━━━━━ Data excerpts ━━━━━

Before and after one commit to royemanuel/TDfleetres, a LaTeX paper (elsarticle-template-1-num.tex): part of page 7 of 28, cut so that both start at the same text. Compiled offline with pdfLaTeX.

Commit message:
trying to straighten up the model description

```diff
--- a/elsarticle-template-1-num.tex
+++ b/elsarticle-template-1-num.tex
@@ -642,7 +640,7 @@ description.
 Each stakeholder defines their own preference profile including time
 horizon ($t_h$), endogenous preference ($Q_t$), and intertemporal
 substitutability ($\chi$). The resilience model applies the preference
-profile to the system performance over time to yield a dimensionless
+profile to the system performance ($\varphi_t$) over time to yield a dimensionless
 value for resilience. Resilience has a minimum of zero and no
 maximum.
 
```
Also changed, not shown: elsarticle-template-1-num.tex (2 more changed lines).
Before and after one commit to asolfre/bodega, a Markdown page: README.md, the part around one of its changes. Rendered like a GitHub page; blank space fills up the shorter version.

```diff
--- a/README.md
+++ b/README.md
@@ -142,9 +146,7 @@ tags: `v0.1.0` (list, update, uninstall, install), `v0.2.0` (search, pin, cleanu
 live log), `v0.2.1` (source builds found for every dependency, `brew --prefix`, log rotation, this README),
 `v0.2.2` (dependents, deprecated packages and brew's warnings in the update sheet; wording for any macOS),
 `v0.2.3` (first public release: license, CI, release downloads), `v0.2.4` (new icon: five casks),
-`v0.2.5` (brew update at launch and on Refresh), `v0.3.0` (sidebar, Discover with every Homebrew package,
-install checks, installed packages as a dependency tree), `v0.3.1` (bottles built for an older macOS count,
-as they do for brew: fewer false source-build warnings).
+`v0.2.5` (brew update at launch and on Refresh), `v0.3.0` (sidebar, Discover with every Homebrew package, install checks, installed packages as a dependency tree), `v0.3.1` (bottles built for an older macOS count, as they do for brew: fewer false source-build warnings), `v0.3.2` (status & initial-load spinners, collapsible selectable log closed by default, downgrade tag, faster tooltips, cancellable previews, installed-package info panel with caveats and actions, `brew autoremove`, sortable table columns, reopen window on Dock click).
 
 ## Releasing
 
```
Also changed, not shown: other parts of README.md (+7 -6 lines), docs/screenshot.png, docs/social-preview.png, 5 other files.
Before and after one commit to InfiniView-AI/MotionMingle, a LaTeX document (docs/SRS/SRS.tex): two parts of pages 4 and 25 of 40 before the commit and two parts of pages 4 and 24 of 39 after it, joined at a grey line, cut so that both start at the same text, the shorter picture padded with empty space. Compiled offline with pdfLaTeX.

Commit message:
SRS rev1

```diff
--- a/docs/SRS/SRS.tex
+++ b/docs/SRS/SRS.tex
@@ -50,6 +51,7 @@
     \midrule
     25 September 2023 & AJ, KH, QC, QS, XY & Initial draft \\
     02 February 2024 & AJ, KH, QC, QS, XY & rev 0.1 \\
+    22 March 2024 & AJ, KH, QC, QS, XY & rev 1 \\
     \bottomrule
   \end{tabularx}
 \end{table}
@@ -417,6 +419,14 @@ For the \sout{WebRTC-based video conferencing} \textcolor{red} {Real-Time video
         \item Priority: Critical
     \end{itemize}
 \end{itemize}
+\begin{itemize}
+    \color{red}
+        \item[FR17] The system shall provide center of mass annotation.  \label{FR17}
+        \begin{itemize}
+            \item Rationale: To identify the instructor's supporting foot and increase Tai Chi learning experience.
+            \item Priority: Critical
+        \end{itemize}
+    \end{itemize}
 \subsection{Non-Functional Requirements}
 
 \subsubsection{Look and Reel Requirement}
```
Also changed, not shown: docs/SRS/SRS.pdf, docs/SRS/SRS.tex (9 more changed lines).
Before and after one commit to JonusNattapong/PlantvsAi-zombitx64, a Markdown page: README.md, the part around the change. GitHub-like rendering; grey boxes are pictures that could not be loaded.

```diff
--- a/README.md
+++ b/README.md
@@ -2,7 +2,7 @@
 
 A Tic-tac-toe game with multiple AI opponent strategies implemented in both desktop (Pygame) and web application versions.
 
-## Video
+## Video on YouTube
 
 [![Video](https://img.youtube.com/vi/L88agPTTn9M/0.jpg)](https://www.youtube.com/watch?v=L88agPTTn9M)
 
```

━━━━━

— Exercise —
Lines holding "profile" in the material above are to be reported.

— Task result —
 Each stakeholder defines their own preference profile including time
-profile to the system performance over time to yield a dimensionless
+profile to the system performance ($\varphi_t$) over time to yield a dimensionless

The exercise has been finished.